And it seems that this growth in launch activity follows strong consumer demand for quality chocolate. Approaching one quarter (22%) of chocolate eaters in France say that a product containing premium ingredients is an important factor when buying chocolate, followed by 21% in Italy, 17% in Spain, 11% in Germany and 9% in Poland. What’s more, one quarter (25%) of chocolate buyers in the UK say they would be willing to pay more for a luxury brand of chocolate for themselves, whilst 44% would be willing to pay more when buying as a gift.
“Given the extent to which consumers’ food knowledge has grown over the past decade, it is not surprising that they increasingly demand unique products that come with a stamp of authenticity. This is especially notable in chocolate confectionery, as consumers become more interested in cocoa sourcing, cocoa content and premium positioning,” Marcia adds.
What’s more, Mintel research reveals that in Europe taste buds have a craving for dark chocolate. In 2015, 48% of Italian chocolate eaters said they looked for dark chocolate when buying the treat, up from 36% in 2012, with the same trend seen in France, (48% in 2015 v. 39% in 2012), Germany (30% in 2015 v. 24% in 2012) and Spain (40% in 2014 v. 36% in 2012).
And it seems that moving forward, chocolate eaters around the world are looking for more innovative flavours, and the industry is responding. Notably, between 2011 and 2015 there was a 140% increase in the number of chocolate products launched globally flavoured with matcha tea. What’s more, in the same time period, there was a 270% increase in the number of chocolate confectionery products launched with a salt, or salted flavour.
Today, 44% of chocolate buyers in the UK say they’re prompted to buy chocolate when they see new flavours in-store, whilst 21% of chocolate candy buyers in the US say they usually buy new types of the treat when they see them.
“The growing influence of Asia as a source of inspiration continues to be seen in the chocolate industry. In 2012, wasabi was the ‘Asian flavour of note’ in chocolate confectionery. In 2015, matcha green tea took its place. Chocolate manufacturers are exploring the use of teas as an ingredient in confectionery, both because of the health benefits they claim and because of their flavour notes, which can complement different strengths of cocoa.

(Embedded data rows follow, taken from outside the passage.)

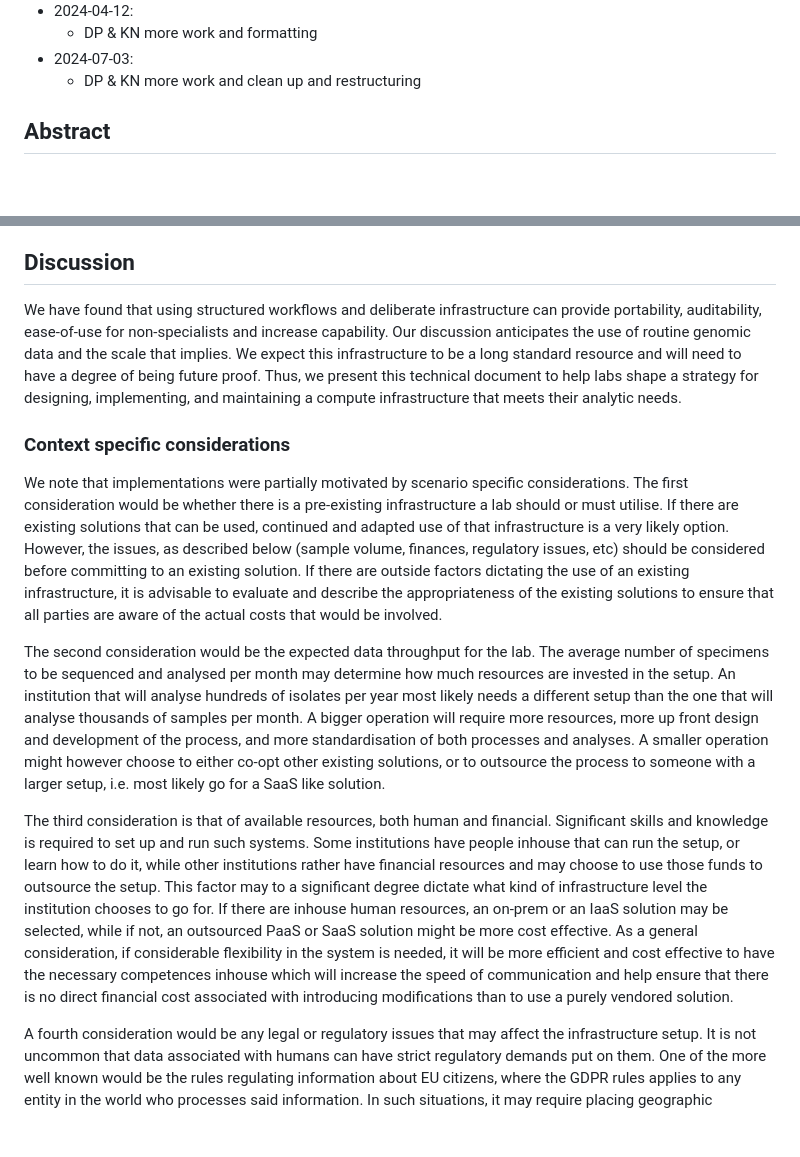
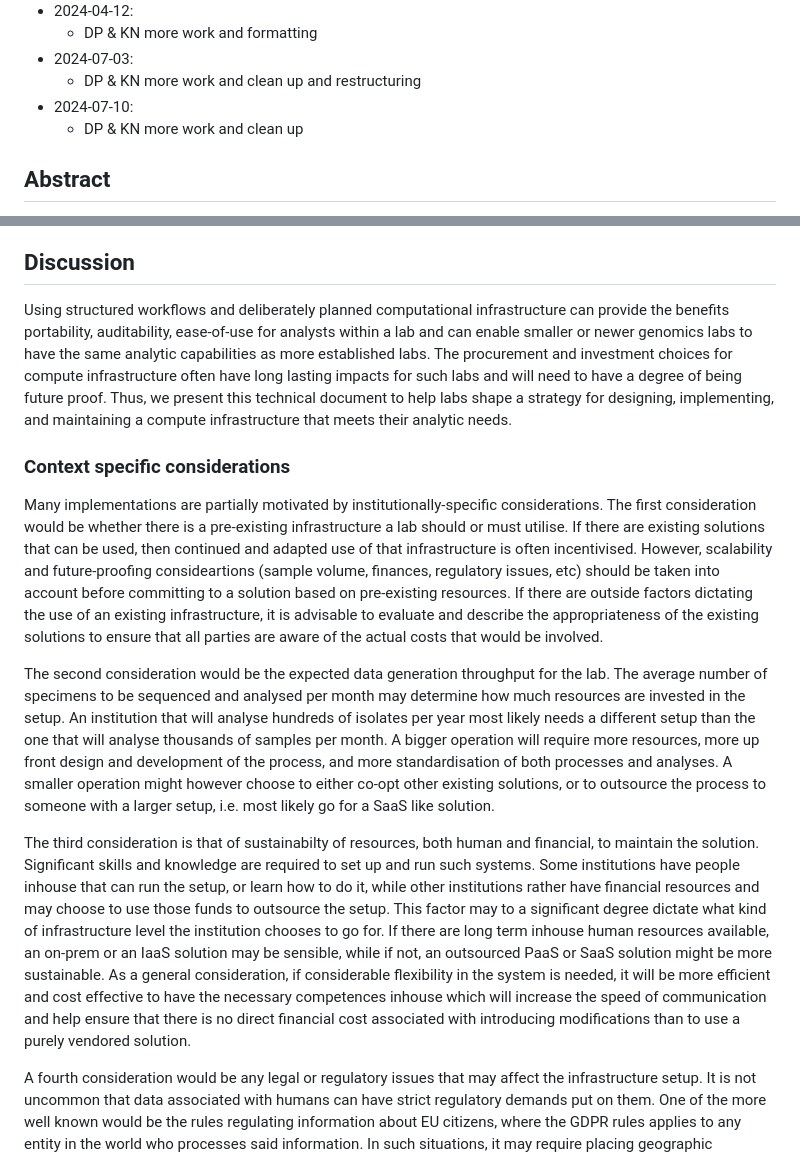
Before and after one commit to pha4ge/infrastructure-resources, a Markdown page: docs/recommendations.md, 2 parts joined by grey strips. Rendered like a GitHub page; folded sections open; blank space fills up the shorter version.

Commit message:
context specific considerations

```diff
--- a/docs/recommendations.md
+++ b/docs/recommendations.md
@@ -29,6 +29,8 @@ ORCIDs? (good idea but probably depends on journal)
     - DP & KN more work and formatting
 - 2024-07-03:
     - DP & KN more work and clean up and restructuring
+- 2024-07-10:
+    - DP & KN more work and clean up
 </details>
 
 ## Abstract
@@ -174,15 +176,15 @@ Use of cloud platforms (Terra and UseGalaxy) were motivated by the lack of acces
 
 ## Discussion
 
-We have found that using structured workflows and deliberate infrastructure can provide portability, auditability, ease-of-use for non-specialists and increase capability. Our discussion anticipates the use of routine genomic data and the scale that implies. We expect this infrastructure to be a long standard resource and will need to have a degree of being future proof. Thus, we present this technical document to help labs shape a strategy for designing, implementing, and maintaining a compute infrastructure that meets their analytic needs.
+Using structured workflows and deliberately planned computational infrastructure can provide the benefits portability, auditability, ease-of-use for analysts within a lab and can enable smaller or newer genomics labs to have the same analytic capabilities as more established labs. The procurement and investment choices for compute infrastructure often have long lasting impacts for such labs and will need to have a degree of being future proof. Thus, we present this technical document to help labs shape a strategy for designing, implementing, and maintaining a compute infrastructure that meets their analytic needs.
 
 ### Context specific considerations
 
-We note that implementations were partially motivated by scenario specific considerations. The first consideration would be whether there is a pre-existing infrastructure a lab should or must utilise. If there are existing solutions that can be used, continued and adapted use of that infrastructure is a very likely option. However, the issues, as described below (sample volume, finances, regulatory issues, etc) should be considered before committing to an existing solution. If there are outside factors dictating the use of an existing infrastructure, it is advisable to evaluate and describe the appropriateness of the existing solutions to ensure that all parties are aware of the actual costs that would be involved.
+Many implementations are partially motivated by institutionally-specific considerations. The first consideration would be whether there is a pre-existing infrastructure a lab should or must utilise. If there are existing solutions that can be used, then continued and adapted use of that infrastructure is often incentivised. However, scalability and future-proofing consideartions (sample volume, finances, regulatory issues, etc) should be taken into account before committing to a solution based on pre-existing resources. If there are outside factors dictating the use of an existing infrastructure, it is advisable to evaluate and describe the appropriateness of the existing solutions to ensure that all parties are aware of the actual costs that would be involved.
 
-The second consideration would be the expected data throughput for the lab. The average number of specimens to be sequenced and analysed per month may determine how much resources are invested in the setup. An institution that will analyse hundreds of isolates per year most likely needs a different setup than the one that will analyse thousands of samples per month. A bigger operation will require more resources, more up front design and development of the process, and more standardisation of both processes and analyses. A smaller operation might however choose to either co-opt other existing solutions, or to outsource the process to someone with a larger setup, i.e. most likely go for a SaaS like solution.
+The second consideration would be the expected data generation throughput for the lab. The average number of specimens to be sequenced and analysed per month may determine how much resources are invested in the setup. An institution that will analyse hundreds of isolates per year most likely needs a different setup than the one that will analyse thousands of samples per month. A bigger operation will require more resources, more up front design and development of the process, and more standardisation of both processes and analyses. A smaller operation might however choose to either co-opt other existing solutions, or to outsource the process to someone with a larger setup, i.e. most likely go for a SaaS like solution.
 
-The third consideration is that of available resources, both human and financial. Significant skills and knowledge is required to set up and run such systems. Some institutions have people inhouse that can run the setup, or learn how to do it, while other institutions rather have financial resources and may choose to use those funds to outsource the setup. This factor may to a significant degree dictate what kind of infrastructure level the institution chooses to go for. If there are inhouse human resources, an on-prem or an IaaS solution may be selected, while if not, an outsourced PaaS or SaaS solution might be more cost effective. As a general consideration, if considerable flexibility in the system is needed, it will be more efficient and cost effective to have the necessary competences inhouse which will increase the speed of communication and help ensure that there is no direct financial cost associated with introducing modifications than to use a purely vendored solution.
+The third consideration is that of sustainabilty of resources, both human and financial, to maintain the solution. Significant skills and knowledge are required to set up and run such systems. Some institutions have people inhouse that can run the setup, or learn how to do it, while other institutions rather have financial resources and may choose to use those funds to outsource the setup. This factor may to a significant degree dictate what kind of infrastructure level the institution chooses to go for. If there are long term inhouse human resources available, an on-prem or an IaaS solution may be sensible, while if not, an outsourced PaaS or SaaS solution might be more sustainable. As a general consideration, if considerable flexibility in the system is needed, it will be more efficient and cost effective to have the necessary competences inhouse which will increase the speed of communication and help ensure that there is no direct financial cost associated with introducing modifications than to use a purely vendored solution.
 
 A fourth consideration would be any legal or regulatory issues that may affect the infrastructure setup. It is not uncommon that data associated with humans can have strict regulatory demands put on them. One of the more well known would be the rules regulating information about EU citizens, where the GDPR rules applies to any entity in the world who processes said information. In such situations, it may require placing geographic constraints on the physical infrastructure and/or pursuing solutions with vendors that are familiar with how to address such requirements.
 
```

While matcha is the best known right now, it is possible that other teas will gain attention and grow in popularity as chocolate confectionery flavours and ingredients as more research about their health benefits comes to light,” Marcia concludes.